“Sometimes after achieving big goals in life,” she adds, “you get the sense that your best work is behind you, that you might not be able to top yourself. ‘Over My Head’ is our attempt to convince the listener that this is not the case, that even though they may feel out of their depths now, nothing good ever happens in the comfort zone. If you’ve been waiting for the opportunity to do something, here it is. Time is short, don’t let your fear or lack of self-confidence take those productive years away from you. After some earlier questioning – ‘Have I lost my touch? Have I said too much? Am I out of my depth?’ – the answer is in the hook: ‘Can I ask, would you know, just how far I’ll go over my head.’”


Hannah’s bandmates love the song for other reasons besides the theme that reflects the can-do spirit which got them through the months of no live gigging. Jett loves the way Hannah worked with his unusual rhythm change mid-song: “The chorus has this cool sloppy Stone Temple Pilots kind of vibe, where it goes into cut time and slows down. Everything feels weightier in that section, and that’s when Hannah drops the big questions that drive the meaning of the song. Yes, we’re a rock band and we love playing heavy stuff but a lot of the music we play is just plain groovy.”
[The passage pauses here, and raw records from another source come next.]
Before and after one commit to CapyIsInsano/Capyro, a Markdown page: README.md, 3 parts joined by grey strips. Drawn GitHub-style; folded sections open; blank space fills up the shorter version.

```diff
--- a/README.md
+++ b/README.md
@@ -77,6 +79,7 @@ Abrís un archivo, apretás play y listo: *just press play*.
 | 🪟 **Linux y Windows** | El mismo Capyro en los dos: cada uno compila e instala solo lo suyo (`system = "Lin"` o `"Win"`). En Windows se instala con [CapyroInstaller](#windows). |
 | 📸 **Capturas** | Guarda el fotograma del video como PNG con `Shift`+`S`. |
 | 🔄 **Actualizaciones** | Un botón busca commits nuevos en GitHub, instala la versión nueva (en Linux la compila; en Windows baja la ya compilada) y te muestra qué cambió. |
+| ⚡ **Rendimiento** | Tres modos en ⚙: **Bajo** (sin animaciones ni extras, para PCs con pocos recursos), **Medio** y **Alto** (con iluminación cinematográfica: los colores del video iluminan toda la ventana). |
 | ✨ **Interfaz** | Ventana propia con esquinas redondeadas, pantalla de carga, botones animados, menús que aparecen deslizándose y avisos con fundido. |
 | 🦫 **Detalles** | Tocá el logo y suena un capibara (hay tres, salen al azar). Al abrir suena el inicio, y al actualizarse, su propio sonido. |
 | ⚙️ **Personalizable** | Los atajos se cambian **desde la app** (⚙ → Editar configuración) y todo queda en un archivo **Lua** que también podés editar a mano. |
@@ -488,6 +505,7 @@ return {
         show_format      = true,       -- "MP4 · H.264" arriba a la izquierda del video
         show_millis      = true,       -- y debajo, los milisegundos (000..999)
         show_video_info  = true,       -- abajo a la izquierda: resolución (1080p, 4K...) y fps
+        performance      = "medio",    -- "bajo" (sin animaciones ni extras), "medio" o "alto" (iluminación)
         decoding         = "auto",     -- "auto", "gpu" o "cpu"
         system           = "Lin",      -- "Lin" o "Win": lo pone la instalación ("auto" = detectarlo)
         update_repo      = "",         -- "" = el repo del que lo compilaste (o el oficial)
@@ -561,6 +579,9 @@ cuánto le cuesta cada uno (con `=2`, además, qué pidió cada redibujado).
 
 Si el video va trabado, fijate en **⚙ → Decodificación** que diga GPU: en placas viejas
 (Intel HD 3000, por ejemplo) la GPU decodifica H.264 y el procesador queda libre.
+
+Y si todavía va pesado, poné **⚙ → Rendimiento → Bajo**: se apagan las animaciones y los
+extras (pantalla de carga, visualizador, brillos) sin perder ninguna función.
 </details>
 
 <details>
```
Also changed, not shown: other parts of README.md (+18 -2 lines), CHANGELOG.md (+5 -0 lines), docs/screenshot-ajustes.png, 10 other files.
Ray, who grew up a whole generation before Hannah, Jett and Josh, especially dug the raw opening riff, which he quickly equated to both The Kinks’ original and Van Halen versions of “You Really Got Me.” “It’s got some complicated parts that are in 4/5 or 4/3, so as the drummer, that means I’ve got to be on my game,” he says. “For me, the shift in tempo is also a physical change, because I can be reckless, but when the song calls for it, I have to be surgical. It’s got to be controlled madness or it doesn’t work. In these recent years, I’ve felt that rock’s been a bit emasculated from the way it was when I was coming up. I miss the days when rockers were badasses, and love the fact that Greye brings back that feel good insanity.
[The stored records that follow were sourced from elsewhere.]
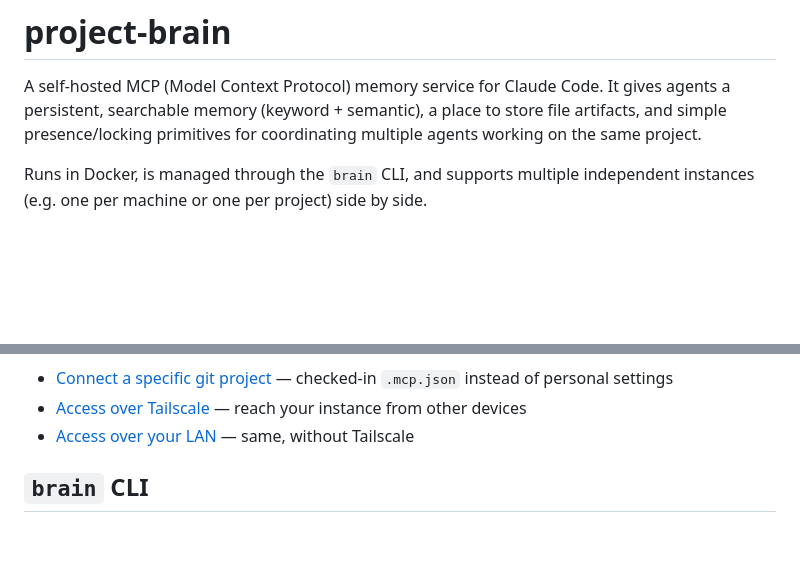
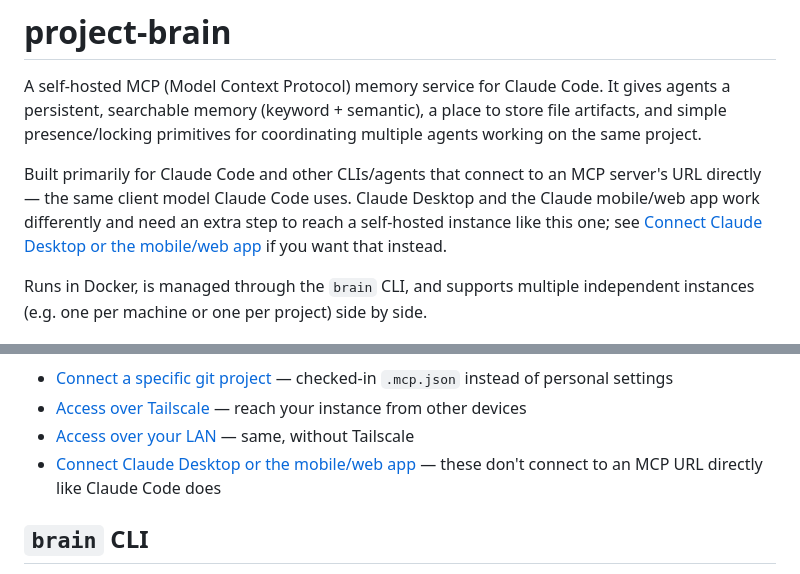
Before and after one commit to bradygerndt/project-brain, a Markdown page: README.md, 2 parts joined by grey strips. Rendered like a GitHub page; blank space fills up the shorter version.

```diff
--- a/README.md
+++ b/README.md
@@ -3,6 +3,11 @@
 A self-hosted MCP (Model Context Protocol) memory service for Claude Code. It gives agents a
 persistent, searchable memory (keyword + semantic), a place to store file artifacts, and simple
 presence/locking primitives for coordinating multiple agents working on the same project.
+
+Built primarily for Claude Code and other CLIs/agents that connect to an MCP server's URL
+directly — the same client model Claude Code uses. Claude Desktop and the Claude mobile/web app
+work differently and need an extra step to reach a self-hosted instance like this one; see
+[Connect Claude Desktop or the mobile/web app](docs/desktop-mobile.md) if you want that instead.
 
 Runs in Docker, is managed through the `brain` CLI, and supports multiple independent instances
 (e.g. one per machine or one per project) side by side.
@@ -110,6 +115,7 @@ the repo itself so it's automatic for anyone who clones it.
 - [Connect a specific git project](docs/connect-a-project.md) — checked-in `.mcp.json` instead of personal settings
 - [Access over Tailscale](docs/tailscale.md) — reach your instance from other devices
 - [Access over your LAN](docs/lan.md) — same, without Tailscale
+- [Connect Claude Desktop or the mobile/web app](docs/desktop-mobile.md) — these don't connect to an MCP URL directly like Claude Code does
 
 ## `brain` CLI
 
```
Also changed, not shown: docs/desktop-mobile.md (added, +64 -0 lines).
“Oh, and let’s not forget what Hannah’s doing here which perfectly reflects the spirit of her amazing lyrics,” Ray adds. “Love when she first sings that falsetto part. Just when you think she can’t go to a certain place, she does!”


Kenn-e, the other “older dude” in Greye, is likewise effusive when discussing both the granular details and overall impact of “Over My Head.” “The genius of this song is there are a certain amount of complications, a five bar and four bar phrase, then everything tying together in the interlude with one driving beat where Hannah literally goes over the top,” he says. “That’s from a technical perspective, but for us to do everything like that with the song and yet make it come across relatively simply, so that a layman can get it – that’s incredible. You can listen and not thin about those complications when you’re grooving along. Those melody lines Hannah came up with over Jett’s riffs totally made the song.”


Maybe it’s a Florida thing, but Ray is happy to note that Greye’s been up and running with live performances in Daytona Beach and their region since last July – giving the band a lot of time to test the waters with audiences on the hit single and other material that will be on the So Far So Good collection. Hannah is happy to report that “Over My Head” is one of the new tunes that gets the best reactions. She says, “It’s got the most tangible verse and first chorus, which are hooky enough to get people to hold onto for the rest of the ride – and of course it gets so explosive by the end. We’re really excited about these reactions and glad that it’s about to reach a global audience. We just want everyone to know, you can’t be afraid to live your life to the fullest.”